President Biden’s Investing in America agenda has granted 66 hydro facilities throughout the country more than $38 million in incentive payments for electricity generated and sold.
According to The Department of Energy, hydropower currently accounts for 28.7% of renewable electricity generation in the United States, as well as 93% of all utility-scale energy storage capacity. However, less than 3% of the nation’s more than 90,000 dams currently produce power. Adding generation equipment to these sites could add up to 12 gigawatts of new hydropower capacity to the U.S. electric system—enough to power 4.8 million homes.
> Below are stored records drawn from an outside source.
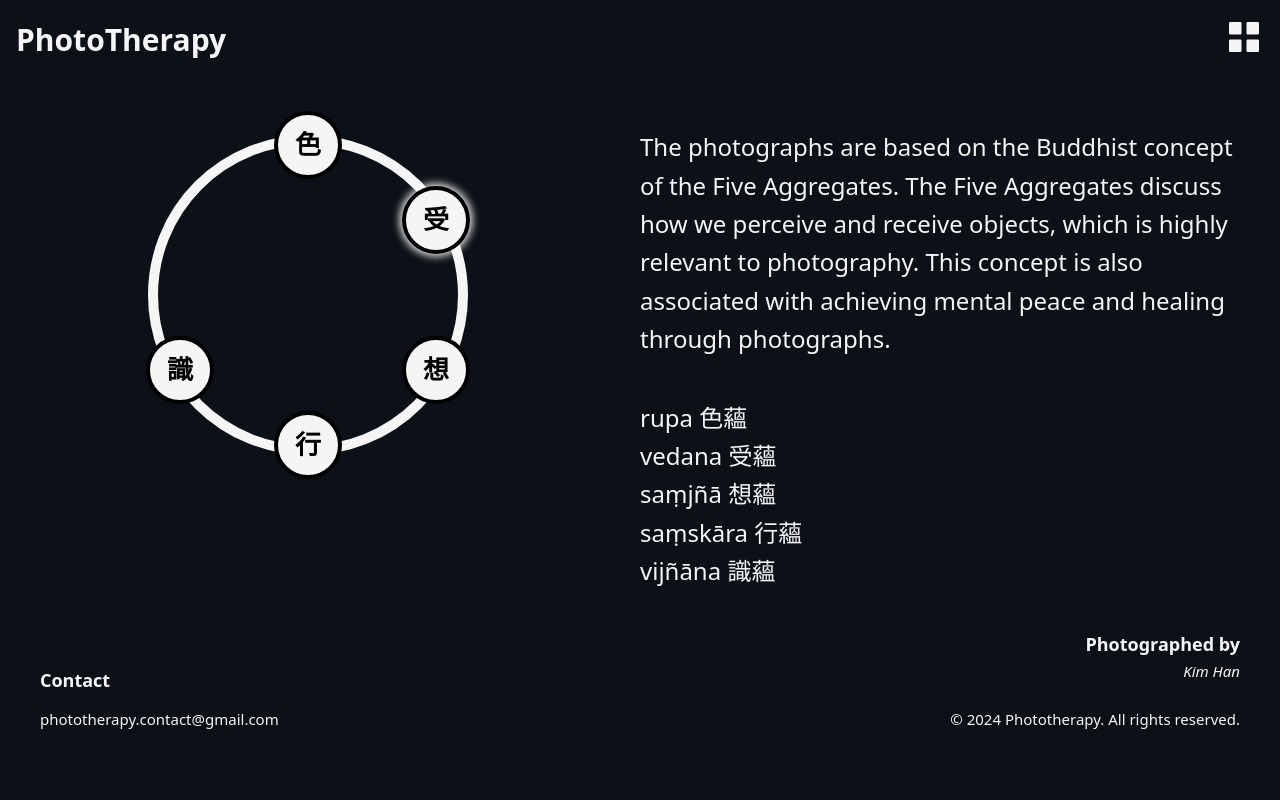
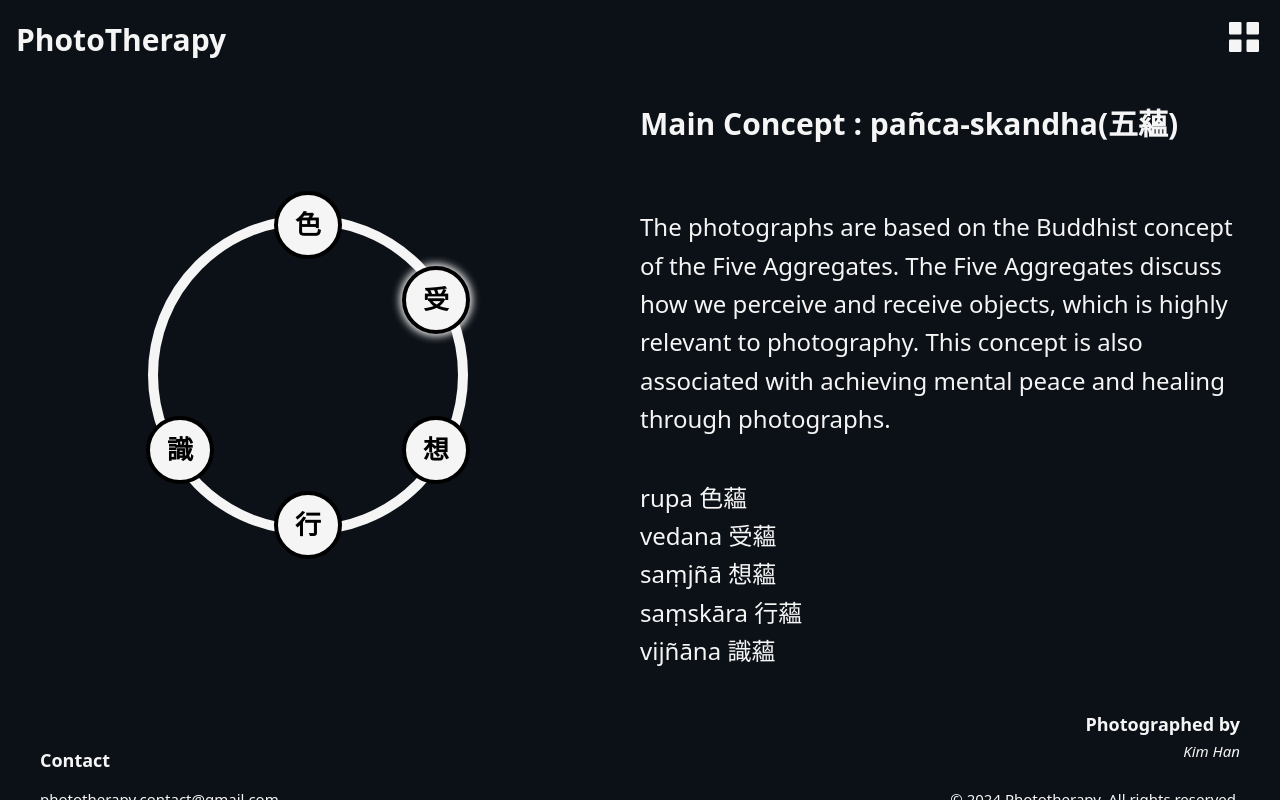
Before and after one commit to Procrustes5/phototherapy_new, a Vue app: page /direction in a window 1280 px wide. Built offline with nearby package versions, Linux system fonts and the light colour scheme; no server answers.

Commit message:
헤더 수정에 따른 변경

```diff
--- a/src/views/pages/UiDirection.vue
+++ b/src/views/pages/UiDirection.vue
@@ -41,6 +41,7 @@ setInterval(() => {
 </template>
 <style lang="scss" scoped>
 .page-container {
+  margin-top: 80px;
   width: 100%;
 
   display: flex;
--- a/src/views/pages/UiProfile.vue
+++ b/src/views/pages/UiProfile.vue
@@ -135,6 +135,7 @@ const handleLangBtn = (lang) => {
     color: whitesmoke;
   }
   .profile-wrapper {
+    margin-top: 80px;
     display: flex;
     align-items: start;
     width: 100%;
```
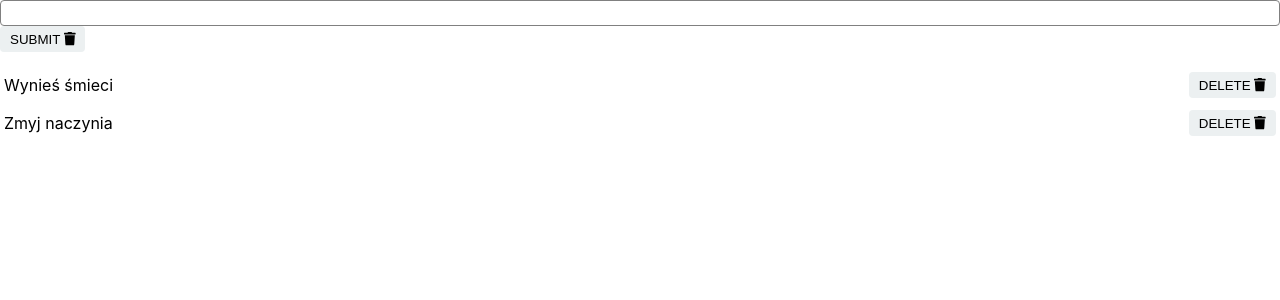
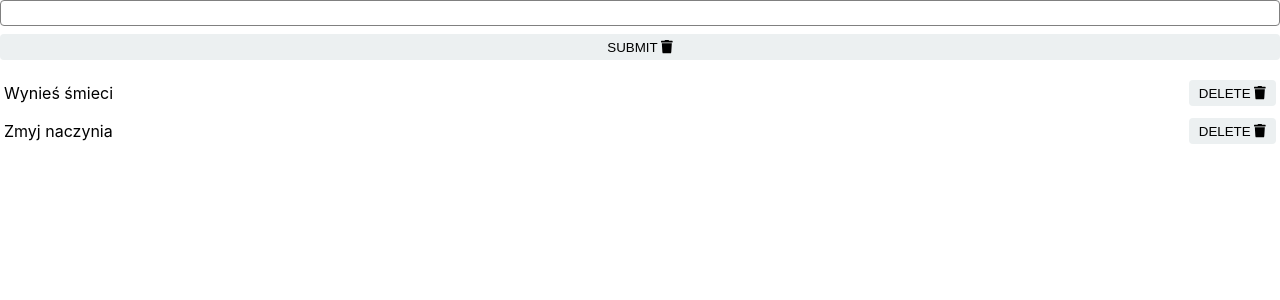
Before and after one commit to coderoadpl/frontend--react--project-3.4, a React (Create React App) app: page / in a window 1280 px wide. Shown: the top 300 px of the page. Built offline with nearby package versions, Linux system fonts and the light colour scheme.

Commit message:
`AddTaskForm` syled

```diff
--- a/src/components/AddTaskForm/AddTaskForm.js
+++ b/src/components/AddTaskForm/AddTaskForm.js
@@ -22,12 +22,15 @@ export const AddTaskForm = (props) => {
       {...otherProps}
     >
       <TextField
+        className={classes.textField}
         type={'text'}
         value={newTaskText}
         onChange={onNewTaskTextChange}
       />
       <br/>
-      <Button>
+      <Button
+        className={classes.submitButton}
+      >
         SUBMIT
       </Button>
     </form>
--- a/src/components/AddTaskForm/styles.module.css
+++ b/src/components/AddTaskForm/styles.module.css
@@ -1 +1,9 @@
 .root {}
+
+.textField {
+  margin-bottom: 8px;
+}
+
+.submitButton {
+  width: 100%;
+}
```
The Hydroelectric Production Incentives, administered by DOE’s Grid Deployment Office, are part of a comprehensive program funded by a $750 million investment from the Bipartisan Infrastructure Law to support the continued operation of the U.S. hydropower fleet and ensure a more reliable and resilient electric grid system. Other program offerings are the Hydroelectric Efficiency Improvement Incentives and Maintaining & Enhancing Hydroelectricity Incentives. Originally started in 2014 and expanded under the Biden-Harris Administration, Hydropower Incentives have been used to support operations and maintenance, fees and service debts, exploration of new small hydropower opportunities, as well as salary and benefits for the hydropower workforce.
A full list of selected entities is available here.
Today, DOE also released the reimagined Hydropower Vision Roadmap, led by the U.S. Department of Energy’s Water Power Technologies Office. With the release of the Hydropower Vision report (Vision) in 2016, DOE made a commitment to the hydropower community to make the Vision a living document. To uphold that commitment, WPTO and the Pacific Northwest National Laboratory reimagined the Vision’s roadmap with the support of the hydropower community. The Vision stated that with continued technology advancements, innovative market mechanisms, and a focus on environmental sustainability, U.S. hydropower could grow from its current 101 gigawatts (GW) to nearly 150 GW of combined electricity generating and storage capacity by 2050. The roadmap lays out the specific activities identified by the hydropower community to achieve those goals by 2050.